This piece takes us inside the brain and mind of a speaker in the midst of a nervous breakdown. Bigelow roughly maps the initial four parts of the poem on a superior view of a human brain: “My Brain Is” on the frontal lobes, “What My Therapist Said” on the parietal lobes, “The Metaphor Room” on the temporal lobes, and “How to Dream a Suicide” on the occipital lobes. The final section (verse? movement?) focuses on different types of treatment: religion, medication, therapy, and exercise.

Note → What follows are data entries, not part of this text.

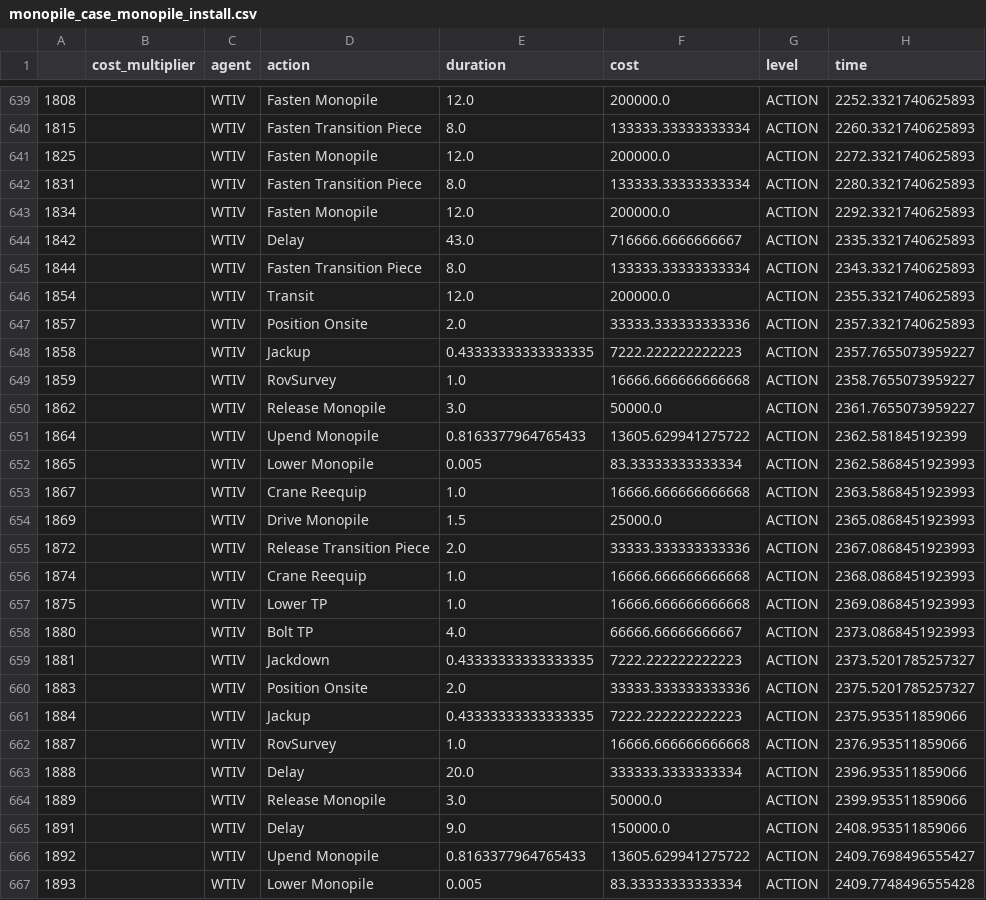
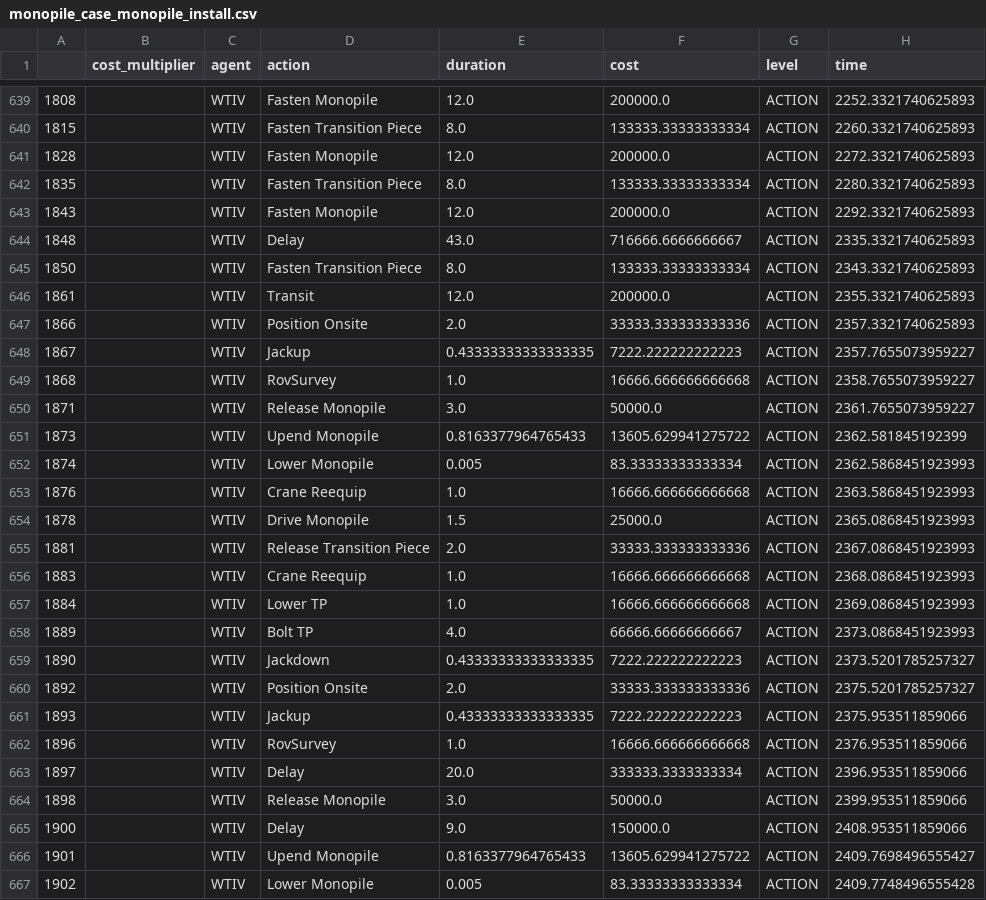
Before and after one commit to WISDEM/ORBIT, a CSV file: examples/install_sequences/monopile_case_monopile_install.csv (was examples/monopile_case_monopile_install.csv), drawn as a sheet; only a part is shown, gaps mark what is left out; the diff covers the shown part only; the diff names each change by its address in the sheet, - before the commit and + after, or states it on an @@ line.

Commit message:
finalize example notebook and plot

```diff
--- a/examples/monopile_case_monopile_install.csv
+++ b/examples/install_sequences/monopile_case_monopile_install.csv
-A641: 1825
+A641: 1828
-A642: 1831
+A642: 1835
-A643: 1834
+A643: 1843
-A644: 1842
+A644: 1848
-A645: 1844
+A645: 1850
-A646: 1854
+A646: 1861
-A647: 1857
+A647: 1866
-A648: 1858
+A648: 1867
-A649: 1859
+A649: 1868
-A650: 1862
+A650: 1871
-A651: 1864
+A651: 1873
-A652: 1865
+A652: 1874
-A653: 1867
+A653: 1876
-A654: 1869
+A654: 1878
-A655: 1872
+A655: 1881
-A656: 1874
+A656: 1883
-A657: 1875
+A657: 1884
-A658: 1880
+A658: 1889
-A659: 1881
+A659: 1890
-A660: 1883
+A660: 1892
-A661: 1884
+A661: 1893
-A662: 1887
+A662: 1896
-A663: 1888
+A663: 1897
-A664: 1889
+A664: 1898
-A665: 1891
+A665: 1900
-A666: 1892
+A666: 1901
-A667: 1893
+A667: 1902
```
Also changed, not shown: 155 edited cells elsewhere in this file, 14 other files.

When you encounter work by Mez, the first thing that jumps out is her idiosyncratic use of language, which she calls “mezangelle” and I can describe as a mixture of code, English, ASCII art, and phonetic and rebus writing. You don’t need to be able to read code to understand her writing, but it helps to recognize its basic structure, components, and conventions.For example, the image above uses HTML tagging system to invent codes such as <tremor> <fracture> and <polymer>, organized visually with convention used for tables and lists, and concluding what seems like a painful moment by closing the tags </polymer>, </fracture>, </tremor>.Mez has been drawing attention to language in digital environments since the mid 1990s and while her first-generation digital objects are humble text files distributed through listservs, blogs, and social media, they contain code designed to run in the most flexible processors available: human brains.Featured in Electronic Literature Collection, Volume 2.